Anyway, something to keep in mind with San Jacinto Peak from The Tramway is that you have to wait until 10 am on weekdays or 8 am on weekends for the tram to open. Originally we planned to start hiking at 6 am, but realized that the first tram was not until 8 am. We almost decided to do one of the longer and more intense ways up to the San Jacinto Peak, but we figured we would probably get it done at the same time. We arrived at 7:30 am, and we were one of the last people to board the 8 am tram. It was extremely crowded by the time we came down at 1 pm, and most parking spots were taken. So long story, check the tram schedule and the tram is not cheap.
My Experience at the San Jacinto Peak from The Tramway:
We got to the tram around 7:30, paid for tickets, and were one of the last people on the 8 am car. The Palm Springs Tram takes you from about 2000 feet to about 8000. I didn’t know what I expected, and I don’t have a fear of heights, but the rotating tramcar was not my favorite. It swayed back and forth as we were hundreds of feet off the ground and rotated around.
I was glad when the 10-minute tram session was over. From there, we got a permit at the ranger station, and we were off. I wasn’t a massive fan of a tram car dumping everyone off at the same time, but hey, we were there too. Had I known what the tram car ride was, I am not sure I would have selected that route (despite it being the easiest). I don’t know: The worst part of the San Jacinto Peak from the Tramway trail was the tram. (For me, anyway, it seemed like many children on the tramway loved it).
The first two miles of the San Jacinto Peak from The Tramway are fairly easy.
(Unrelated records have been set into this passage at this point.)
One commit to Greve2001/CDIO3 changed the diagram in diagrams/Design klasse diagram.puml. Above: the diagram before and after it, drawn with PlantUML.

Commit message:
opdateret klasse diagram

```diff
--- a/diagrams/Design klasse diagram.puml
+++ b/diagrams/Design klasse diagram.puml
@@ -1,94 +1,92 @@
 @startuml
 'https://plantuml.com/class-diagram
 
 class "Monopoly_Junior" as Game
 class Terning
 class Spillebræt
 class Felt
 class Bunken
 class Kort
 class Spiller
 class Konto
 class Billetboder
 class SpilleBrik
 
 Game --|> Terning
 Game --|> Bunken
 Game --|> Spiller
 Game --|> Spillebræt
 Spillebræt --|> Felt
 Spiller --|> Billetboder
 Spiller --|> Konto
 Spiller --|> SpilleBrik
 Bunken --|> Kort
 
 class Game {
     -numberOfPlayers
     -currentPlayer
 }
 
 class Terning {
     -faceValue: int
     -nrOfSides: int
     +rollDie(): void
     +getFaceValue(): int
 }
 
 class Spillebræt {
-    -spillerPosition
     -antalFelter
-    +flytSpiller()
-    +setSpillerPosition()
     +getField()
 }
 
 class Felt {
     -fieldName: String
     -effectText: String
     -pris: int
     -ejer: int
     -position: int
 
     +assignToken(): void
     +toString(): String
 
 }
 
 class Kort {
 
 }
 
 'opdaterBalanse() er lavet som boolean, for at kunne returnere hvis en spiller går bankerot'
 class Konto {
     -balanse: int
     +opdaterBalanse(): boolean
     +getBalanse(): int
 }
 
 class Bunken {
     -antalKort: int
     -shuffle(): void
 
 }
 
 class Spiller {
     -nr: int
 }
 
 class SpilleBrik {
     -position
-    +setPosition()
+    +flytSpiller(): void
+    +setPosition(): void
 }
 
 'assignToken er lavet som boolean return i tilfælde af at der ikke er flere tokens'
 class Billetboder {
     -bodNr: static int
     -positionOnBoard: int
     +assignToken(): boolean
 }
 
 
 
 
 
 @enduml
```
You climb about 170 feet, but it’s a mostly smooth trail. You can get some speed and run fairly easily here. Thes second mile claims 420 feet but is also fairly smooth. It never felt like we were “climbing that much.” The signs for the San Jacinto Peak from The Tramway indicated the round trip would be 12 miles, but the signs on the trail were inaccurate, and the round trip was only 10.5 (I started my watch by the ranger station, which made it 10.2).
Miles 3-5 of the San Jacinto Peak from The Tramway were the most challenging. You began feeling the cooler air and the elevation (you essentially go from Palm Springs at near sea level to the San Jacinto Peak at over 10,000 feet elevation).
Around mile 4, you start scrambling and climbing over rocks. This starts the switchbacks and the most grueling part. When we went in late May, there wasn’t much snow on the ground. There were a few parts, but nothing blocking the trail, and you didn’t need microspikes. Just a few weeks prior, there was a lot of snow on the ground. The rock scrambling slowed us down and challenged us, especially as we got into higher elevation. Plus, it was cooler and windier. The switchbacks funneled wind, but you had a view the entire last 2 miles.
The last .3 is extremely challenging, and you are scrambling rocks. It’s not an easy trail at all, but the last .3 tested me a lot. I almost wanted to turn around. We spent a good 15 minutes the last .3 but finally made it to the top. It’s probably the steepest scramble I’ve ever done!
The San Jacinto Peak is gorgeous, but it was extremely windy. At the top, you can see the full Coachella Valley and miles into the distance. It’s one of the better Southern California Peaks we’ve done so far. We only saw a few people at the peak around 10:30, and it was nice to have it to ourselves. It was so windy and not living at that high of elevation that we opted not to stay too long.
From there, we hiked the 5 miles back down the San Jacinto Peak from The Tramway. We saw a ton more people on the way down, and I could tell it got busy. We got lunch at the cafe near the tram. It ended up being the most expensive hike we’ve ever done. Parking costs $12, plus $52 for the tram and $50 for the meal. Would I hike the San Jacinto Peak from The Tramway again? Probably because at least I know what the tram is like. The hike is one of my favorite ones.
Other Socal Peaks We’ve Done:
You can see more hikes here.
Questions for you:
Have you ever hiked San Jacinto Peak from The Tramway?
Have you ever been on the Palm Springs Tram? I need someone to discuss this with.